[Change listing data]
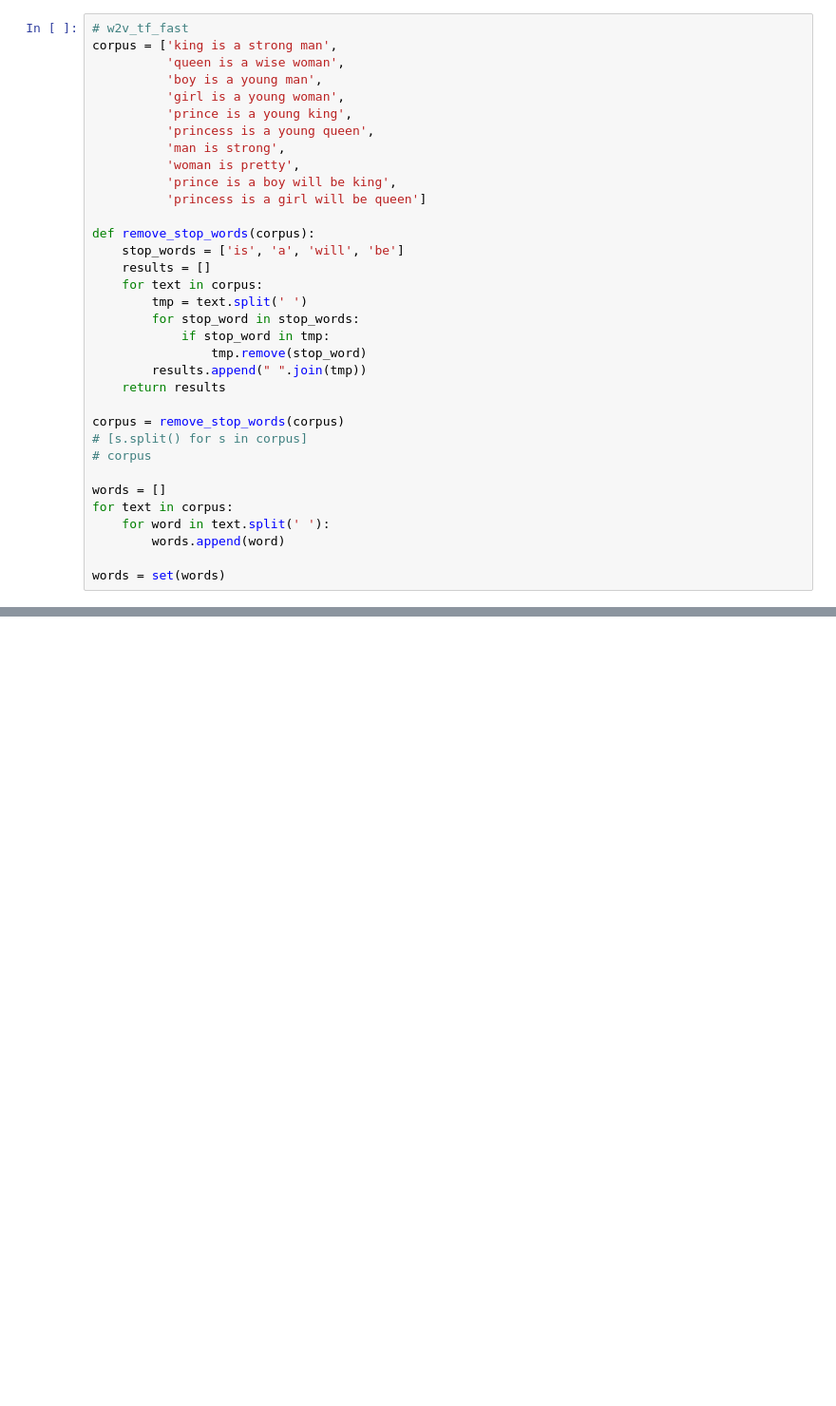
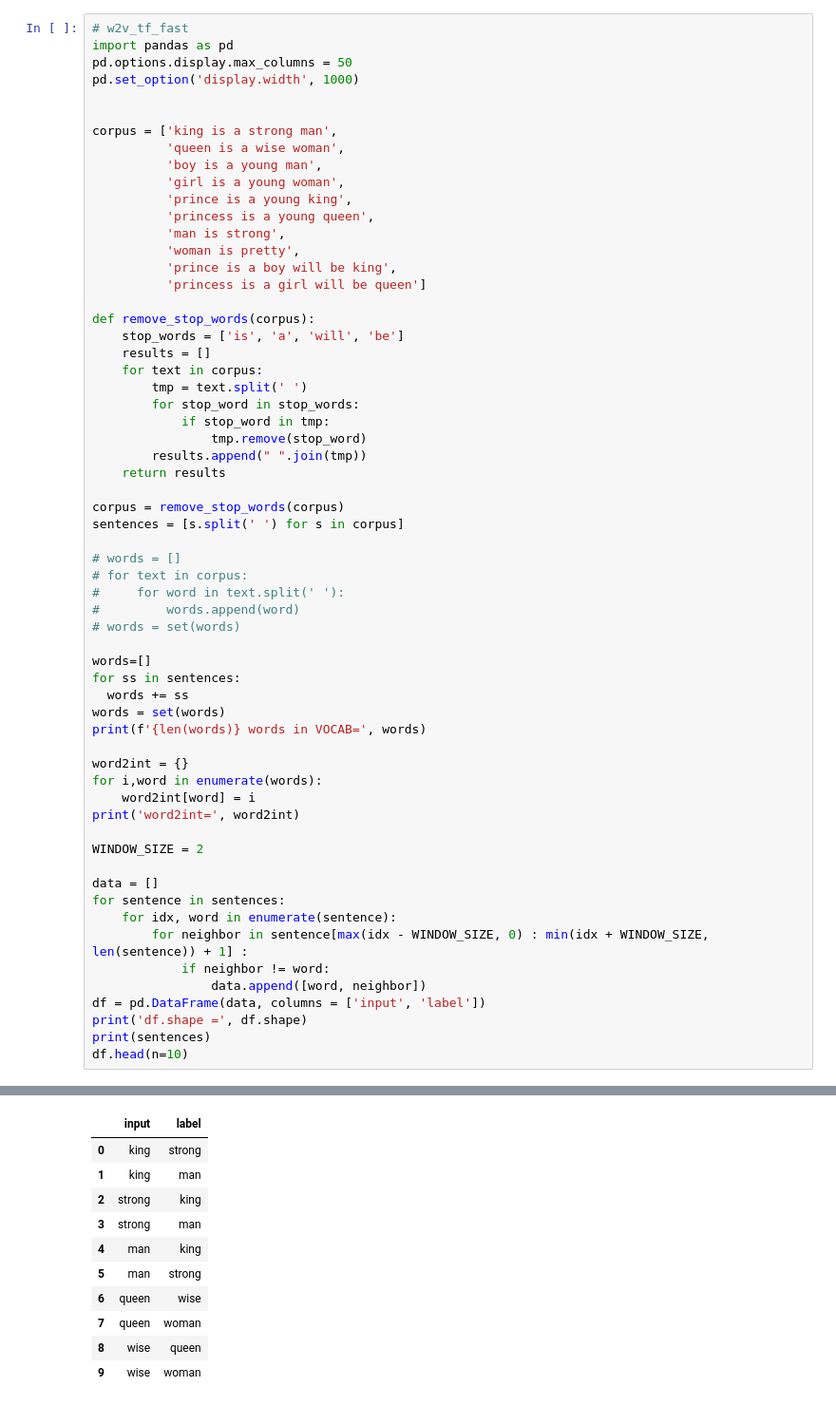
Before and after one commit to ftk1000/w2v_ftk1000, a Jupyter notebook: w2v_tf_fast.ipynb, the cells around one changed output, grey strips where cells are left out. Shown at 95% size. Saved outputs shown, nothing was run; the diff lists cells and outputs as text; blank space fills up the shorter version.

```diff
--- a/w2v_tf_fast.ipynb
+++ b/w2v_tf_fast.ipynb
@@ -2,6 +2,11 @@
 <a href="https://colab.research.google.com/github/ftk1000/w2v_ftk1000/blob/master/w2v_tf_fast.ipynb" target="_parent"><img src="https://colab.research.google.com/assets/colab-badge.svg" alt="Open In Colab"/></a>
 # %%
 # w2v_tf_fast
+import pandas as pd
+pd.options.display.max_columns = 50
+pd.set_option('display.width', 1000)
+
+
 corpus = ['king is a strong man',
           'queen is a wise woman',
           'boy is a young man',
@@ -25,12 +30,35 @@ def remove_stop_words(corpus):
     return results
 
 corpus = remove_stop_words(corpus)
-# [s.split() for s in corpus]
-# corpus
+sentences = [s.split(' ') for s in corpus]
 
-words = []
-for text in corpus:
-    for word in text.split(' '):
-        words.append(word)
+# words = []
+# for text in corpus:
+#     for word in text.split(' '):
+#         words.append(word)
+# words = set(words)
 
+words=[]
+for ss in sentences:
+  words += ss
 words = set(words)
+print(f'{len(words)} words in VOCAB=', words)
+
+word2int = {}
+for i,word in enumerate(words):
+    word2int[word] = i
+print('word2int=', word2int)
+
+WINDOW_SIZE = 2
+
+data = []
+for sentence in sentences:
+    for idx, word in enumerate(sentence):
+        for neighbor in sentence[max(idx - WINDOW_SIZE, 0) : min(idx + WINDOW_SIZE, len(sentence)) + 1] :
+            if neighbor != word:
+                data.append([word, neighbor])
+df = pd.DataFrame(data, columns = ['input', 'label'])
+print('df.shape =', df.shape)
+print(sentences)
+df.head(n=10)
+# %% [output]
@@ -36,0 +69,11 @@ words = set(words)
+|  | input | label |
+| 0 | king | strong |
+| 1 | king | man |
+| 2 | strong | king |
+| 3 | strong | man |
+| 4 | man | king |
+| 5 | man | strong |
+| 6 | queen | wise |
+| 7 | queen | woman |
+| 8 | wise | queen |
+| 9 | wise | woman |
```
Also changed, not shown: parts of 19 cells of this notebook.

• [TASK OBJECTIVE]
Exclude every picture, then reproduce the remaining data character for character.

• [WORKED SOLUTION]
Before and after one commit to ftk1000/w2v_ftk1000, a Jupyter notebook: w2v_tf_fast.ipynb, the cells around one changed output, grey strips where cells are left out. Shown at 95% size. Saved outputs shown, nothing was run; the diff lists cells and outputs as text; blank space fills up the shorter version.

```diff
--- a/w2v_tf_fast.ipynb
+++ b/w2v_tf_fast.ipynb
@@ -2,6 +2,11 @@
 <a href="https://colab.research.google.com/github/ftk1000/w2v_ftk1000/blob/master/w2v_tf_fast.ipynb" target="_parent"><img src="https://colab.research.google.com/assets/colab-badge.svg" alt="Open In Colab"/></a>
 # %%
 # w2v_tf_fast
+import pandas as pd
+pd.options.display.max_columns = 50
+pd.set_option('display.width', 1000)
+
+
 corpus = ['king is a strong man',
           'queen is a wise woman',
           'boy is a young man',
@@ -25,12 +30,35 @@ def remove_stop_words(corpus):
     return results
 
 corpus = remove_stop_words(corpus)
-# [s.split() for s in corpus]
-# corpus
+sentences = [s.split(' ') for s in corpus]
 
-words = []
-for text in corpus:
-    for word in text.split(' '):
-        words.append(word)
+# words = []
+# for text in corpus:
+#     for word in text.split(' '):
+#         words.append(word)
+# words = set(words)
 
+words=[]
+for ss in sentences:
+  words += ss
 words = set(words)
+print(f'{len(words)} words in VOCAB=', words)
+
+word2int = {}
+for i,word in enumerate(words):
+    word2int[word] = i
+print('word2int=', word2int)
+
+WINDOW_SIZE = 2
+
+data = []
+for sentence in sentences:
+    for idx, word in enumerate(sentence):
+        for neighbor in sentence[max(idx - WINDOW_SIZE, 0) : min(idx + WINDOW_SIZE, len(sentence)) + 1] :
+            if neighbor != word:
+                data.append([word, neighbor])
+df = pd.DataFrame(data, columns = ['input', 'label'])
+print('df.shape =', df.shape)
+print(sentences)
+df.head(n=10)
+# %% [output]
@@ -36,0 +69,11 @@ words = set(words)
+|  | input | label |
+| 0 | king | strong |
+| 1 | king | man |
+| 2 | strong | king |
+| 3 | strong | man |
+| 4 | man | king |
+| 5 | man | strong |
+| 6 | queen | wise |
+| 7 | queen | woman |
+| 8 | wise | queen |
+| 9 | wise | woman |
```
Also changed, not shown: parts of 19 cells of this notebook.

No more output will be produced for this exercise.